James Milner Leatherwood was born in Dublin, Texas on January 31, 1942. He was graduated from the Stephenville High School with the Class of 1960, and received his Bachelors Degree from Tarleton State University in 1964. He also received his Commission as an Officer in the United States Army from ROTC at Tarleton. And he served in Vietnam from 1967 through 1968.
While in the military, he realized the need for improved sniper optics. After leaving the Army, he developed his well known Automatic Ranging and Trajectory (ART) scope, some of which are still in use by U.S. military troops today in Iraq and Afghanistan. Using the ART system, the operator only needs to adjust the magnification to frame the known sized target within the brackets. The CAM system actually eliminated the need for the military marksman to know the actual range, or to know actual bullet drop.
Jim’s passion for firearms and optics invention continued through his life. One of his most recent efforts was the reproduction of the early 1850s-1870s style scopes (Malcolm) for shooters who enjoy older black powder rifles. Just before his passing on September 15, 2007, one of the Leatherwood “Wm. Malcolm” long-tube scopes made it to the big screen in the movie “3:10 to Yuma”.
Leatherwood Optics was founded in 1966 in a trailer on the Leatherwood Range in Lingleville, TX. James Leatherwood and his brother Charlie prototyped an early version of a weapon sight known as the ART, or Automatic Ranging Trajectory.
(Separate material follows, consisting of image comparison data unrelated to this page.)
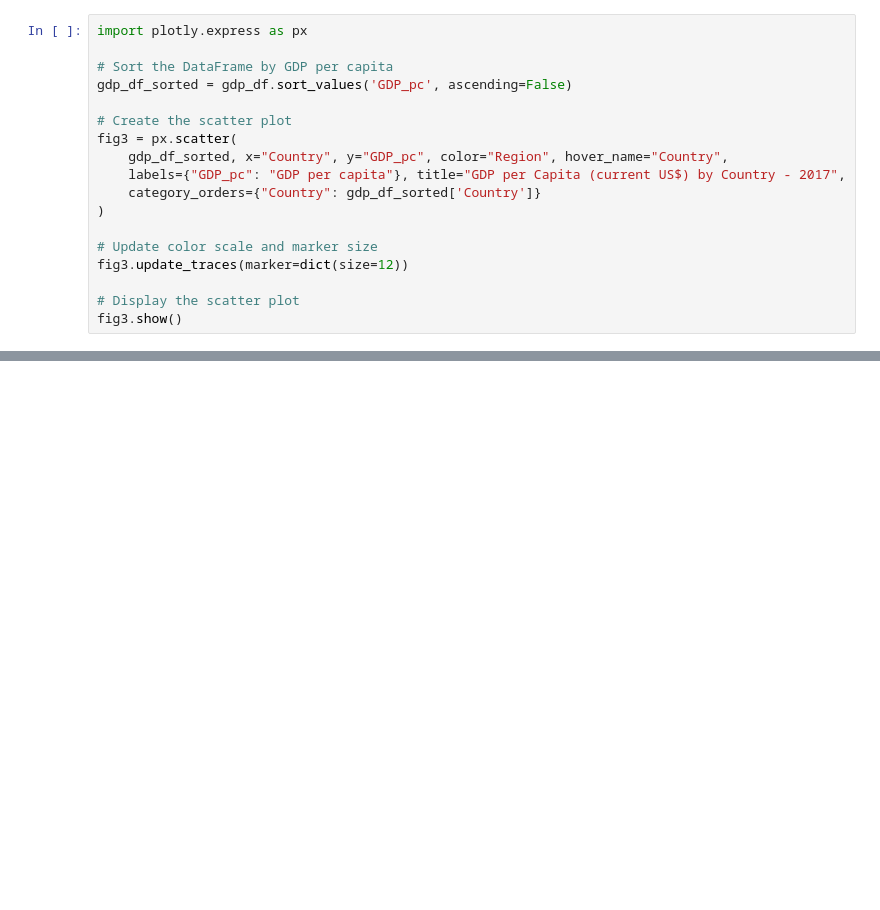
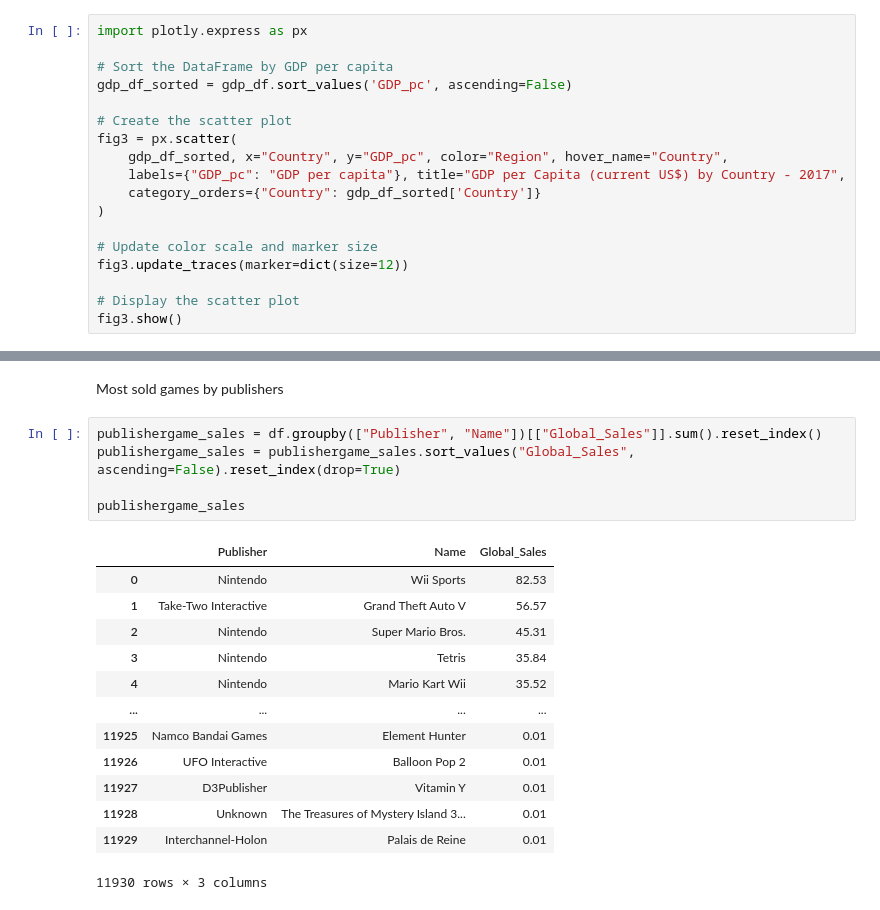
Before and after one commit to maliackgoz/py4ds-notes, a Jupyter notebook: Assignments/Assignment2/Dashboard.ipynb, the cells around one changed output, grey strips where cells are left out. Saved outputs shown, nothing was run; the diff lists cells and outputs as text; blank space fills up the shorter version.

Commit message:
Add Publishers

```diff
--- a/Assignments/Assignment2/Dashboard.ipynb
+++ b/Assignments/Assignment2/Dashboard.ipynb
@@ -416,0 +449,21 @@ fig3.show()
+# %% [markdown]
+Most sold games by publishers
+# %%
+publishergame_sales = df.groupby(["Publisher", "Name"])[["Global_Sales"]].sum().reset_index()
+publishergame_sales = publishergame_sales.sort_values("Global_Sales", ascending=False).reset_index(drop=True)
+
+publishergame_sales
+# %% [output]
+|  | Publisher | Name | Global_Sales |
+| 0 | Nintendo | Wii Sports | 82.53 |
+| 1 | Take-Two Interactive | Grand Theft Auto V | 56.57 |
+| 2 | Nintendo | Super Mario Bros. | 45.31 |
+| 3 | Nintendo | Tetris | 35.84 |
+| 4 | Nintendo | Mario Kart Wii | 35.52 |
+| ... | ... | ... | ... |
+| 11925 | Namco Bandai Games | Element Hunter | 0.01 |
+| 11926 | UFO Interactive | Balloon Pop 2 | 0.01 |
+| 11927 | D3Publisher | Vitamin Y | 0.01 |
+| 11928 | Unknown | The Treasures of Mystery Island 3... | 0.01 |
+| 11929 | Interchannel-Holon | Palais de Reine | 0.01 |
+11930 rows × 3 columns
```
Also changed, not shown: parts of 9 cells of this notebook, 2 other files.
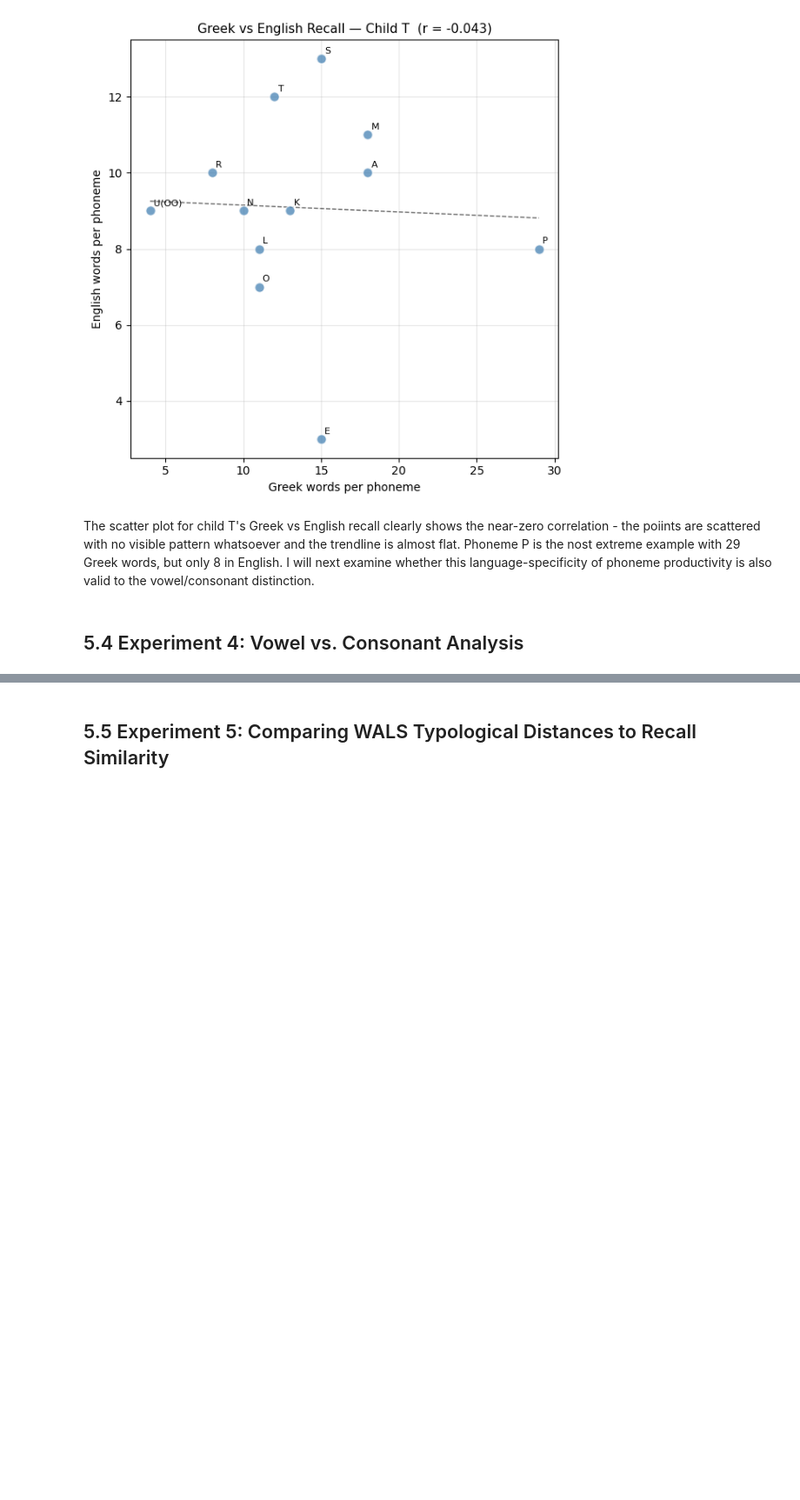
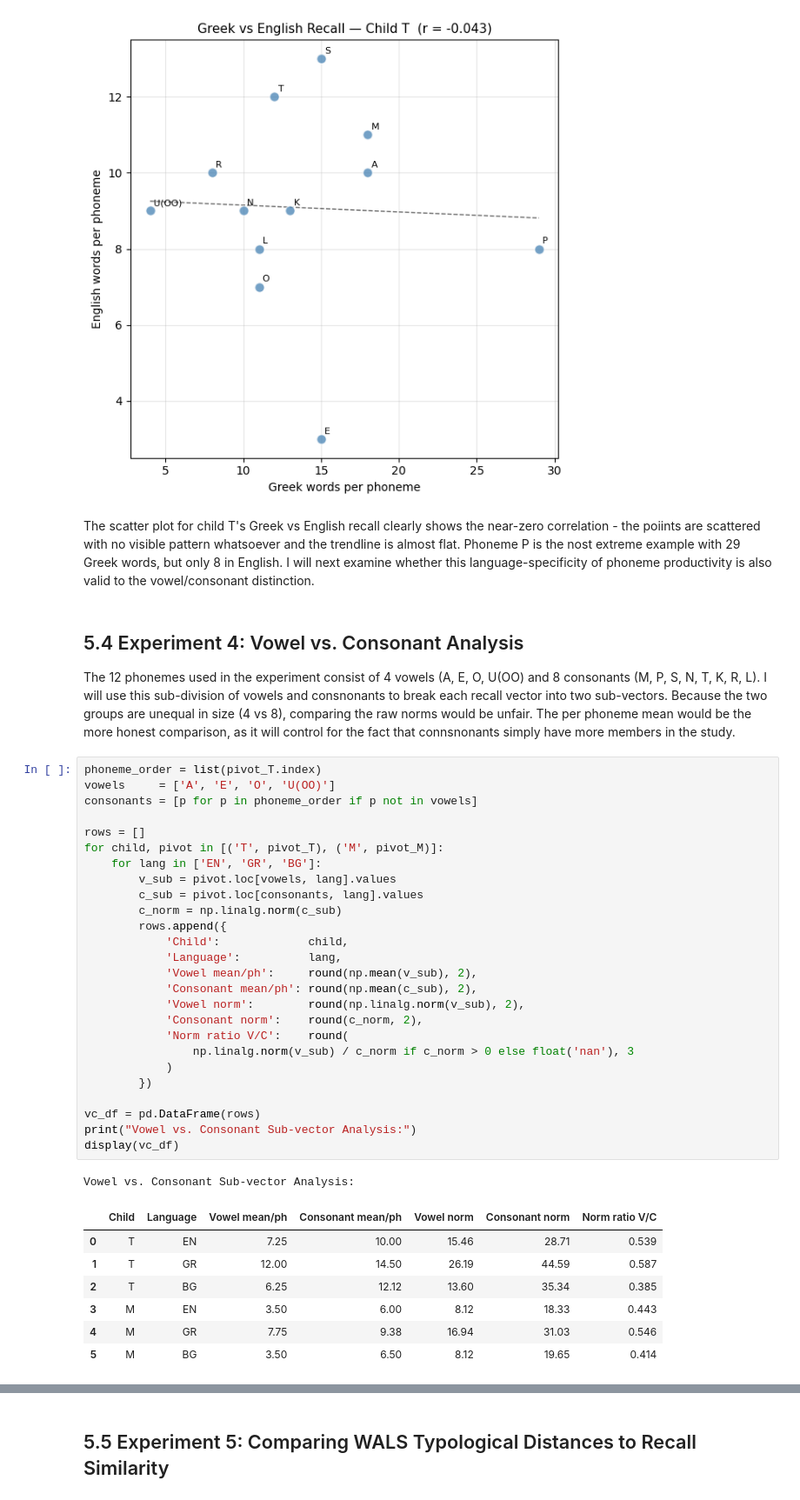
Before and after one commit to Slavena1/SoftUni-Math-for-Devs-Final-Project, a Jupyter notebook: SlavenaProject.ipynb, the cells around one changed output, grey strips where cells are left out. Shown at 87% size. Drawn from its saved outputs; the diff is of its cells as text; blank space fills up the shorter version.

Commit message:
Finished up Experiment 4

```diff
--- a/SlavenaProject.ipynb
+++ b/SlavenaProject.ipynb
@@ -818,3 +818,39 @@ The scatter plot for child T's Greek vs English recall clearly shows the near-ze
 I will next examine whether this language-specificity of phoneme productivity is also valid to the vowel/consonant distinction.
 # %% [markdown]
 ## 5.4 Experiment 4: Vowel vs. Consonant Analysis
+The 12 phonemes used in the experiment consist of 4 vowels (A, E, O, U(OO) and 8 consonants (M, P, S, N, T, K, R, L). I will use this sub-division of vowels and consnonants to break each recall vector into two sub-vectors. Because the two groups are unequal in size (4 vs 8), comparing the raw norms would be unfair. The per phoneme mean would be the more honest comparison, as it will control for the fact that connsnonants simply have more members in the study.
+# %%
+phoneme_order = list(pivot_T.index)
+vowels     = ['A', 'E', 'O', 'U(OO)']
+consonants = [p for p in phoneme_order if p not in vowels]
+
+rows = []
+for child, pivot in [('T', pivot_T), ('M', pivot_M)]:
+    for lang in ['EN', 'GR', 'BG']:
+        v_sub = pivot.loc[vowels, lang].values
+        c_sub = pivot.loc[consonants, lang].values
+        c_norm = np.linalg.norm(c_sub)
+        rows.append({
+            'Child':             child,
+            'Language':          lang,
+            'Vowel mean/ph':     round(np.mean(v_sub), 2),
+            'Consonant mean/ph': round(np.mean(c_sub), 2),
+            'Vowel norm':        round(np.linalg.norm(v_sub), 2),
+            'Consonant norm':    round(c_norm, 2),
+            'Norm ratio V/C':    round(
+                np.linalg.norm(v_sub) / c_norm if c_norm > 0 else float('nan'), 3
+            )
+        })
+
+vc_df = pd.DataFrame(rows)
+print("Vowel vs. Consonant Sub-vector Analysis:")
+display(vc_df)
+# %% [output]
+Vowel vs. Consonant Sub-vector Analysis:
+|  | Child | Language | Vowel mean/ph | Consonant mean/ph | Vowel norm | Consonant norm | Norm ratio V/C |
+| 0 | T | EN | 7.25 | 10.00 | 15.46 | 28.71 | 0.539 |
+| 1 | T | GR | 12.00 | 14.50 | 26.19 | 44.59 | 0.587 |
+| 2 | T | BG | 6.25 | 12.12 | 13.60 | 35.34 | 0.385 |
+| 3 | M | EN | 3.50 | 6.00 | 8.12 | 18.33 | 0.443 |
+| 4 | M | GR | 7.75 | 9.38 | 16.94 | 31.03 | 0.546 |
+| 5 | M | BG | 3.50 | 6.50 | 8.12 | 19.65 | 0.414 |
```
Also changed, not shown: parts of 2 cells of this notebook.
The ART scope technology was born out of necessity in the early years of the Vietnam War. Enemy snipers were killing American servicemen, but the US Army was not equipped to deal with the guerrilla warfare tactics.
The solution was to place newly trained snipers into battlefield service as soon as possible. However, Sniper Training in the late 60’s – 70’s was a long term process that required numerous hours on the range to master skills such as estimating distance, and using the proper amount of “hold-over” in order to make successful first round hits.
About this time, 2nd Lieutenant James M. Leatherwood entered the Army and brought along his recently patented ART scope design. The basic concept of the ART scope lies in the integrated base’s ability to raise and lower the rear end. This eliminates the need for the shooter estimate holdover.
Shortly after, the Army had issued Leatherwood ART II scopes in the hands of Army snipers. The use of the new scope system had dramatic effects – greatly reducing the amount of time it took to train snipers. It was now possible to rapidly train snipers to get first round hits out to 900 meters, without having to devote previous time to distance estimation or “hold-over.” Soon, American snipers were dominating the field in Vietnam and the ART scope system became legendary.
Over the years, the ART scope system had been steadily improved under the discerning control of the original inventor James Leatherwood.
The core tenets of Leatherwood optics have always been to manufacture High Quality, Feature Rich optics that even the working class can afford. Jim Leatherwood, realizing that the average shooter could not afford the exorbitant prices being charged for quality rifle scopes began looking to take advantage of the global economy. In 1998, he met with John Wu to discuss details regarding manufacturing and developing the new ART Sporter II scope.
From 2001 thru 2007, Jim Leatherwood and John attended every SHOT Show. Multiple times throughout the day, they would discuss ideas on how to improve the quality of our scopes, and incorporate new innovative ideas. Some of these ideas include the M1000 interchangeable CAM (to be released late 2017), Uni-Dial Multiple Zero Ballistic Turret rifle scope.
Up until Jim’s untimely death in 2009, he was still heavily involved with the optical design and engineering for several Leatherwood and Hi-Lux scopes. After his passing, Leatherwood and Hi-Lux Optics merged to share resources and engineering.
At this time, the Hi-Lux began developing the CMR 1-4X scope and other modern electronic sights such as the MM-2. In 2015, Hi-Lux began developing the optical systems for high power FFP optics.
Hi-Lux offers the full gamut of optics from period correct vintage scopes for civil war re-enactments to the legendary ART system for hunting and long range shooting, to modern red dot and reflex sights and finally to first focal plane optics.
While there are several scope companies around the world who source products overseas, none of them have or will develop their “top of line” high end model in China, perhaps due to fear of IP and copyright infringement.
The competitive advantage for Leatherwood Hi-Lux, is that we have our own solely owned factory and engineering team to design our products. Hi-Lux is committed to reversing the negative stigma behind “Made in China” products. It was only a couple decades ago when Japanese Manufacturing was viewed as shoddy and poor. However, now, several optical manufacturers source glass and other scope components from both Japan and China.
All of Leatherwood Hi-Lux optics’ products are developed with feedback/insight from current and former US military officers, competitive shooters, NRA certified instructors, and outfitters.